Revision tracking records
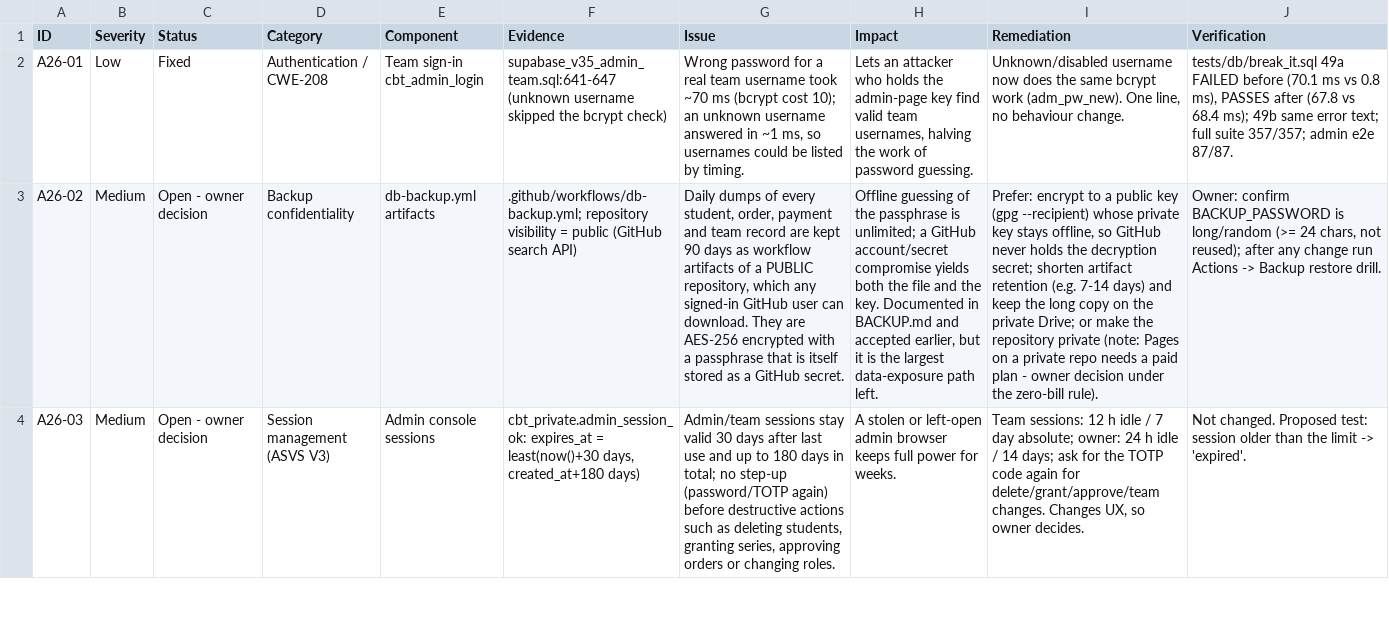
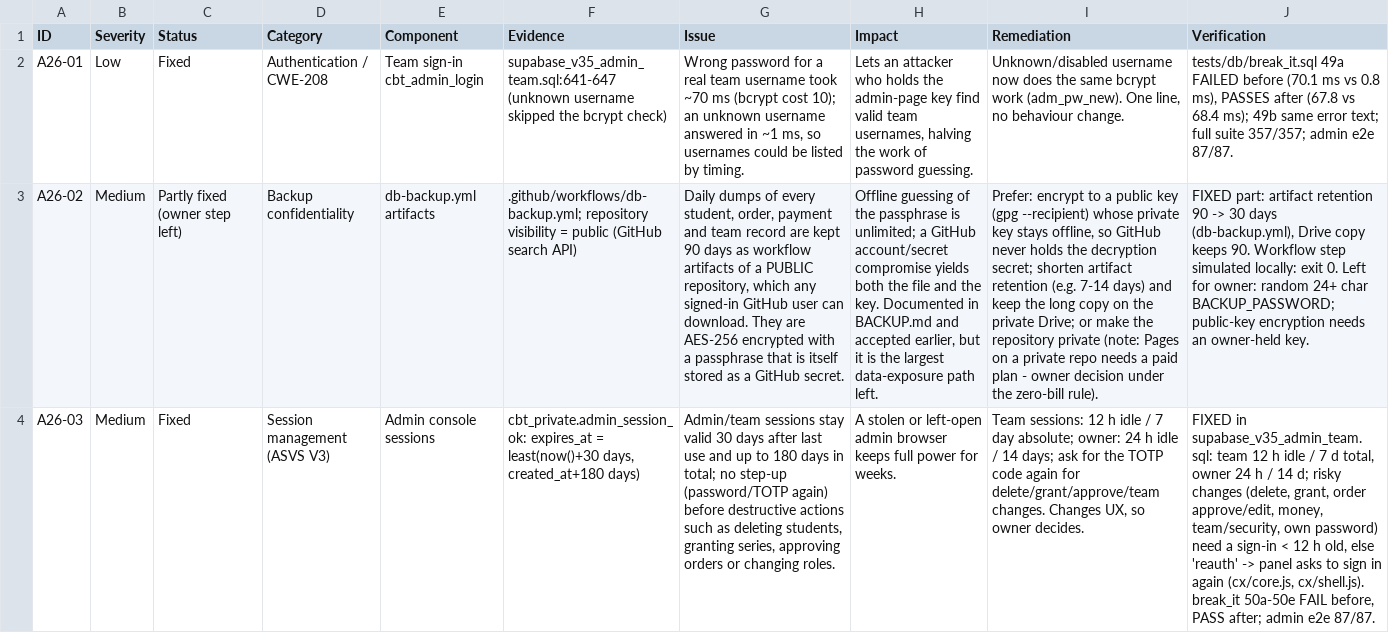
Before and after one commit to SANJAY-JOSHI-DEV/Aspiron-Test-, a CSV file: security-audit/2026-11-23/ASPIRON_EDUCATION_SECURITY_FINDINGS.csv, drawn as a sheet; only a part is shown; the diff covers the shown part only; the diff names each change by its address in the sheet, - before the commit and + after, or states it on an @@ line.

```diff
--- a/security-audit/2026-11-23/ASPIRON_EDUCATION_SECURITY_FINDINGS.csv
+++ b/security-audit/2026-11-23/ASPIRON_EDUCATION_SECURITY_FINDINGS.csv
-C3 (Status): Open - owner decision
+C3 (Status): Partly fixed (owner step left)
-J3 (Verification): Owner: confirm BACKUP_PASSWORD is long/random (>= 24 chars, not reused); after any change run Actions -> Backup restore drill.
+J3 (Verification): FIXED part: artifact retention 90 -> 30 days (db-backup.yml), Drive copy keeps 90. Workflow step simulated locally: exit 0. Left for owner: random 24+ char BACKUP_PASSWORD; public-key encryption needs an owner-held key.
-C4 (Status): Open - owner decision
+C4 (Status): Fixed
-J4 (Verification): Not changed. Proposed test: session older than the limit -> 'expired'.
+J4 (Verification): FIXED in supabase_v35_admin_team.sql: team 12 h idle / 7 d total, owner 24 h / 14 d; risky changes (delete, grant, order approve/edit, money, team/security, own password) need a sign-in < 12 h old, else 'reauth' -> panel asks to sign in again (cx/core.js, cx/shell.js). break_it 50a-50e FAIL before, PASS after; admin e2e 87/87.
```
Also changed, not shown: 5 edited cells elsewhere in this file, security-audit/2026-11-23/ASPIRON_EDUCATION_150_POINT_CONTROL_MATRIX.csv, security-audit/2026-11-23/ASPIRON_EDUCATION_VULNERABILITY_REGISTER.csv, 17 other files.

=== Exercise ===
What is needed is a count of the lines in the data that contain the word "after"; please give it and no other words.

=== Problem solution ===
3